The work isn’t just professional. I can make all sorts of work out of everything. It is my way. And so I try to objectively analyze things I want to add to my to do list to figure out if I am complicating things or if the work is really necessary.
Recently, I’ve had two conversations that were real eye openers for me.
Conversation # 1
Last week, an acquaintance who is head of the educational studies department at a nearby college asked to meet. He wanted to know if I was interested in teaching in his department. As you know, education is a passion of mine. I am a former high school teacher and I care greatly that our community, in general, have a better understanding of why education matters and that those who are considering teaching have a better idea of both how to do that work well and how to do that work in a way that won’t wound them. The topic that I was asked to teach was fascinating and a passion of mine, and this acquaintance is someone who I really respect; we were first year high school teachers at the same time and working for/with him would be a wonderful thing.
Still, I wasn’t terribly interested. I already teach a college course I love and I feel like I do it really well. When I am in semester, I am all in with my class because that is my default and so teaching one class at a time is one way to put my crazy in check. A few years ago, I taught three classes in one semester and I ended up– I kid you not- with over 2000 papers to grade in one semester because I required 15-18 papers per class, had over 100 students, and then offered my students 3 extra credit papers per class (for a measly 3 extra credit points each). It was like my crazy went up exponentially with each added class. So, the next semester I adapted my syllabus, requiring a lot less papers (adding a few quizzes and tests for variety’s sake) and dropped back down to two classes and stayed with that load for 3 semesters and then this past spring went back down to just one which had always been my intention and ideal.
“You are going to do it, right?” My sister asked when I told her about the meeting.
“I doubt it,” I said. “I know myself well enough to know that teaching brings out my crazy. And I just can’t afford to be that compulsive.”
Still, I did my due diligence and came up with the topics for the proposed class, some readings for it, and the assignments for it. At the very least, this would let my friend see a vision for this class and maybe the research would help him in connecting with someone else to teach it.
Then, as we were talking, I got even more excited about the subject. And about his philosophy. And about the uniqueness yet importance of this offering. But, still, in the back of the mind, I was wary.
When we got to the part where we talked about what the assignments for the class would be, his eyes got bigger and bigger. He’s a crazy smart guy. I know he teaches a powerful, challenging class. Did he think my ideas just weren’t right, challenging enough?
“Um, this is just too much,” he said. “You can’t ask this much of yourself. I would take this and this and this out. Don’t make this so hard for yourself so that you can’t enjoy it.”
That advice was such a flash of insight for me. I know that my class design and work load are significantly improved from how I used to do them but I had no idea what they were like compared to a typical workload.
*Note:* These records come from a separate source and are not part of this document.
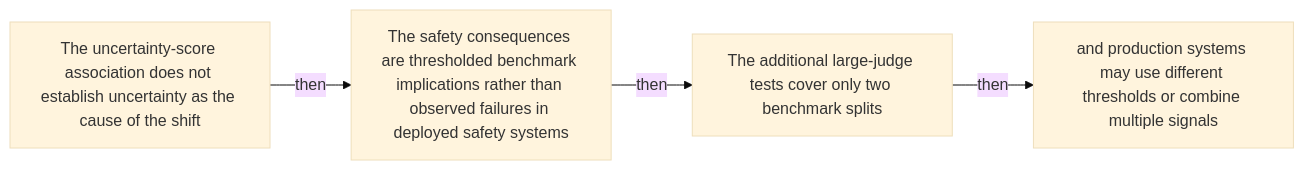
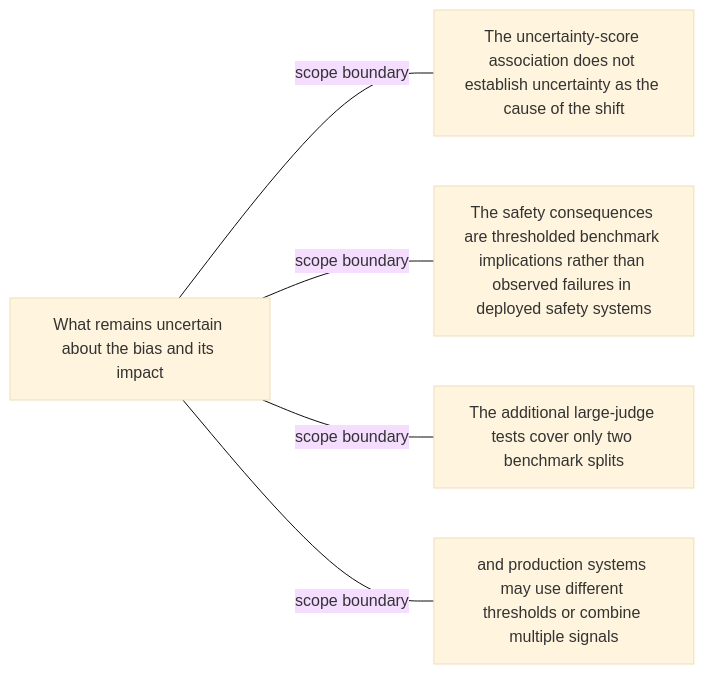
Diagram 42 of 48 in docs/visual-manifests/VISUAL_MANIFEST_LLM_EVALUATORS_LANGUAGES.md (Betancourt1/paper_atlas), drawn with Mermaid (base theme) before and after one commit. The commit also changed other lines of this file and 7 other files, not shown here.

````diff
--- a/docs/visual-manifests/VISUAL_MANIFEST_LLM_EVALUATORS_LANGUAGES.md
+++ b/docs/visual-manifests/VISUAL_MANIFEST_LLM_EVALUATORS_LANGUAGES.md
@@ -3548,10 +3553,12 @@
 ```mermaid
 flowchart LR
-  n1["The uncertainty-score association does not establish uncertainty as the cause of the shift"]
-  n2["The safety consequences are thresholded benchmark implications rather than observed failures in deployed safety systems"]
-  n3["The additional large-judge tests cover only two benchmark splits"]
-  n4["and production systems may use different thresholds or combine multiple signals"]
-  n1 -->|"then"| n2
-  n2 -->|"then"| n3
-  n3 -->|"then"| n4
+  center["What remains uncertain about the bias and its impact"]
+  f1["The uncertainty-score association does not establish uncertainty as the cause of the shift"]
+  f2["The safety consequences are thresholded benchmark implications rather than observed failures in deployed safety systems"]
+  f3["The additional large-judge tests cover only two benchmark splits"]
+  f4["and production systems may use different thresholds or combine multiple signals"]
+  center ---|"scope boundary"| f1
+  center ---|"scope boundary"| f2
+  center ---|"scope boundary"| f3
+  center ---|"scope boundary"| f4
 ```
````
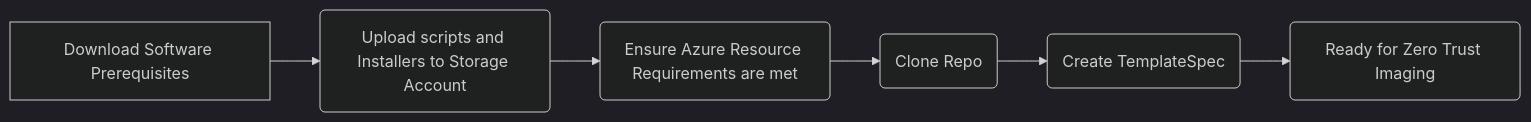
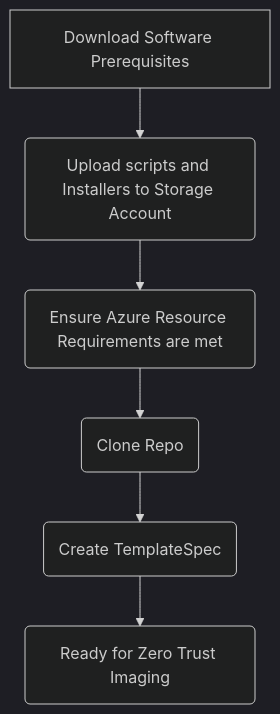
Before and after one commit to mikedzikowski/ZTAImage: the diagram in README.md, drawn with Mermaid (dark theme).

````diff
--- a/README.md
+++ b/README.md
@@ -5,5 +5,5 @@
 ```mermaid
-graph LR;
+graph TD;
 
     A[Download Software Prerequisites] -->B(Upload scripts and Installers to Storage Account)-->C(Ensure Azure Resource Requirements are met) -->D(Clone Repo) --> E(Create TemplateSpec)--> F(Ready for Zero Trust Imaging)
 ```
````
Were they reasonable, demanding or really demanding? And how did what I create impact me? Those were things I never had perspective about until this particular conversation.
I have no idea if I will end up teaching the class we talked about that day, but I do know that that one conversation will be with me for every single class I teach in the future.
Conversation # 2
Last Friday, I finished my to do list for the day early.
And because I am dutiful, my plan was to get a head start on my Monday to do list.
Then a friend said, “why don’t you go hang out on your hammock?”
Hmm, why wouldn’t I? I had a little bit more time before Happy would be home. It was a Friday. It was sunny and warm. So why not indeed?
I took her advice and went and took a nap on the hammock.
Perspective. Sometimes, even if we have it, it is through the lens of our own experiences and so we are comparing ourselves to our own history which may not be all that full of actual perspective.
And so, for this week’s spark, I want you to get some perspective outside of yourself.
Consider what your default tendency is that you have to (or should) deliberately keep in check. Identify someone with whom you can talk and get some perspective about your approach to the issue and what you might do differently. Hearing someone else’s philosophy and approach can be eye opening for you. I know that these two conversations made me consider where I was expecting too much from myself (that I didn’t really realize was too much because it was so much less than what I used to expect) and to consider the possibility of just being rather than strong arming work and effort into every minute labeled “work time.”
Where do you need some perspective? What is your default in that area? Who might you talk to about it?